At that session, a representative from a trucking association and another from a freight rail company acknowledged the overburdened condition of their sectors, pointing to a lack of qualified personnel as an ongoing issue. (Panelist Bill Sullivan of the American Trucking Associations later wrote an article for Recycling Today further exploring the issue. It is available at www.RecyclingToday.com/article/jump-starting-the-trucking-industry.)
Exporters faced additional transportation-related difficulties in 2018. Regulations or tariffs—whether issued by China, other nations in Asia or the U.S.—have caused exporters to have to divert containers while they were on the water or be encumbered with storage (demurrage) charges. Inspections carried out by port officials, particularly in China, created another export container management issue.
This issue affected recyclers of metal, paper and plastic. After nearly two decades of steady flows of scrap materials to China from other nations, the end of this era seemed to sail into view in 2018.
The fun may have only started
At the 2018 Paper & Plastics Recycling Conference, organized by Recycling Today and held in Chicago in October, panelists discussed the future of the old corrugated containers (OCC) grade in an era when China is trying to wean itself from scrap imports. At the event, Hannah Zhao, a senior economist with Boston-based RISI, said collected OCC in China had risen sharply in price and the demand and supply balance had tightened. She said recycled pulp imports to China grew by 1,817 percent in the first several months of 2018, but the 230,000 metric ton figure means Chinese papermakers likely will invest to add more such capacity outside of China.
At November’s 2018 Paper & Plastics Recycling Conference Europe in Prague, the freight tie-in to the global disruption in paper and plastic scrap trading was brought into view. Panelist Ved Prakash of Belgium-based scrap trading firm Gemini Corp. said plastics recyclers continue to face backlash from rerouted containers created by China’s restrictions on baled plastic scrap in 2017.
Later in November, ISRI said China’s national customs agency had released a list of China Certification and Inspection Group (CCIC) offices expected to offer preinspection services in 2019. ISRI describes this as a shorter list with “noticeably absent” cities and countries dropped from the roster, including Mexico, Brazil, Argentina, India, Sri Lanka, Myanmar, Cambodia, Russia, Mongolia and former branch offices in Spain and Hungary.

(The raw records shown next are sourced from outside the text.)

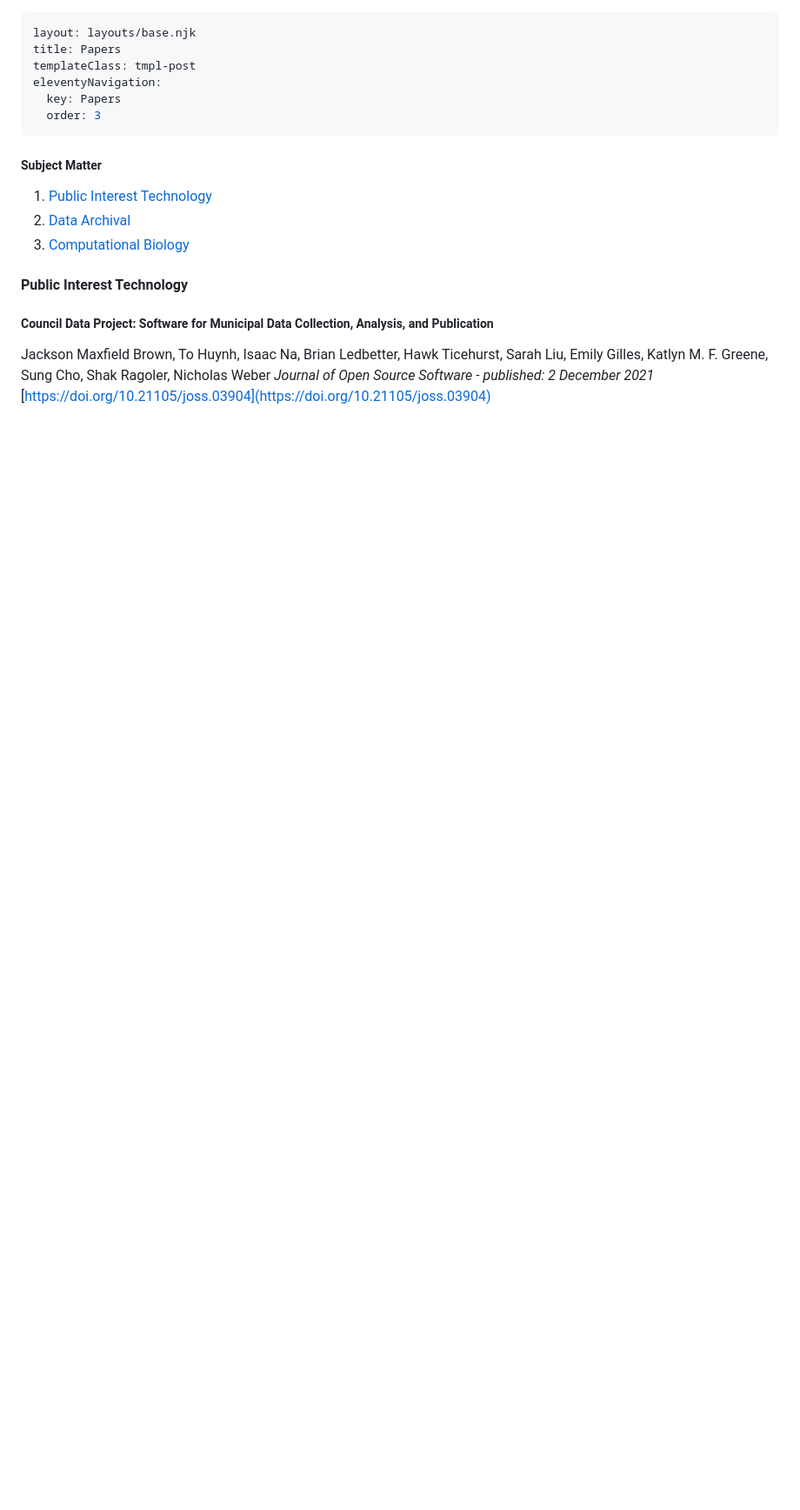
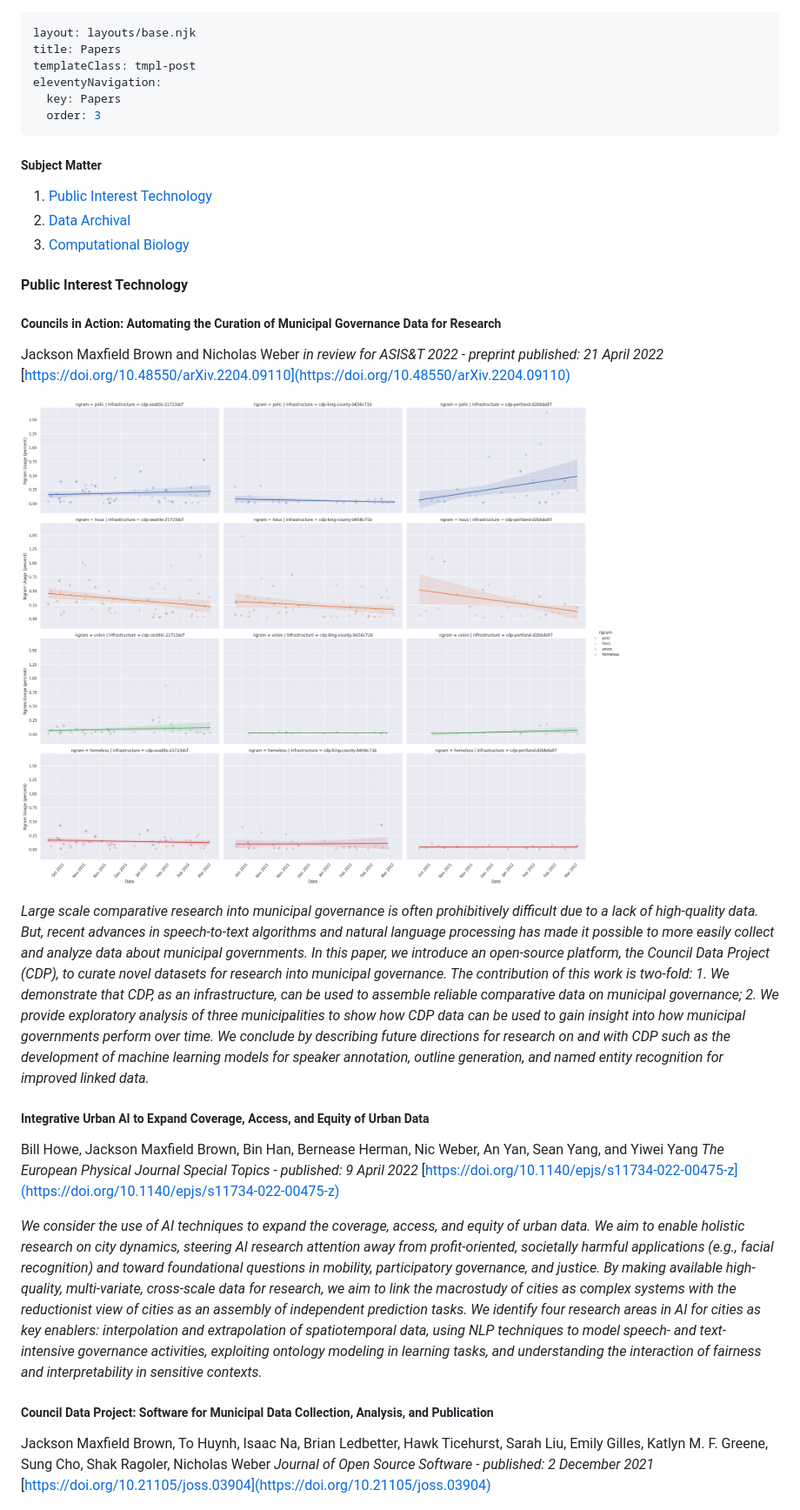
Before and after one commit to evamaxfield/evamaxfield.github.io, a Markdown page: papers/index.md, the part around the change printed below. Shown: that part at 87% size. Drawn GitHub-style; pictures changed too: img/papers/cdp-councils-in-action-split-discussion-trends.png (added); blank space fills up the shorter version.

Commit message:
Add two new papers, update package-lock

```diff
--- a/papers/index.md
+++ b/papers/index.md
@@ -14,6 +14,24 @@ eleventyNavigation:
 1. [Computational Biology](#computational-biology)
 
 #### Public Interest Technology
+
+##### Councils in Action: Automating the Curation of Municipal Governance Data for Research
+
+Jackson Maxfield Brown and Nicholas Weber
+_in review for ASIS&T 2022 - preprint published: 21 April 2022_
+[https://doi.org/10.48550/arXiv.2204.09110](https://doi.org/10.48550/arXiv.2204.09110)
+
+![Usage of different n-grams over time for all municipal councils covered in the initial release of the Councils In Action dataset](../img/papers/cdp-councils-in-action-split-discussion-trends.png)
+
+_Large scale comparative research into municipal governance is often prohibitively difficult due to a lack of high-quality data. But, recent advances in speech-to-text algorithms and natural language processing has made it possible to more easily collect and analyze data about municipal governments. In this paper, we introduce an open-source platform, the Council Data Project (CDP), to curate novel datasets for research into municipal governance. The contribution of this work is two-fold: 1. We demonstrate that CDP, as an infrastructure, can be used to assemble reliable comparative data on municipal governance; 2. We provide exploratory analysis of three municipalities to show how CDP data can be used to gain insight into how municipal governments perform over time. We conclude by describing future directions for research on and with CDP such as the development of machine learning models for speaker annotation, outline generation, and named entity recognition for improved linked data._
+
+##### Integrative Urban AI to Expand Coverage, Access, and Equity of Urban Data
+
+Bill Howe, Jackson Maxfield Brown, Bin Han, Bernease Herman, Nic Weber, An Yan, Sean Yang, and Yiwei Yang
+_The European Physical Journal Special Topics - published: 9 April 2022_
+[https://doi.org/10.1140/epjs/s11734-022-00475-z](https://doi.org/10.1140/epjs/s11734-022-00475-z)
+
+_We consider the use of AI techniques to expand the coverage, access, and equity of urban data. We aim to enable holistic research on city dynamics, steering AI research attention away from profit-oriented, societally harmful applications (e.g., facial recognition) and toward foundational questions in mobility, participatory governance, and justice. By making available high-quality, multi-variate, cross-scale data for research, we aim to link the macrostudy of cities as complex systems with the reductionist view of cities as an assembly of independent prediction tasks. We identify four research areas in AI for cities as key enablers: interpolation and extrapolation of spatiotemporal data, using NLP techniques to model speech- and text-intensive governance activities, exploiting ontology modeling in learning tasks, and understanding the interaction of fairness and interpretability in sensitive contexts._
 
 ##### Council Data Project: Software for Municipal Data Collection, Analysis, and Publication
 
```
Also changed, not shown: other parts of papers/index.md (+1 -1 lines), 1 other file.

At the Paper & Plastics Recycling Conference Europe, a panel of veteran European recyclers offered their perspective on the turbulence of the industry. Panelist Cees van Berkel of Netherlands-based CVB Ecologistics BV said managing a recycling firm involves “making the margins” available between procurement and resale of scrap materials. In boom times and downturns, he said, “You learn to cope; sometimes it’s easier, sometimes it’s difficult.”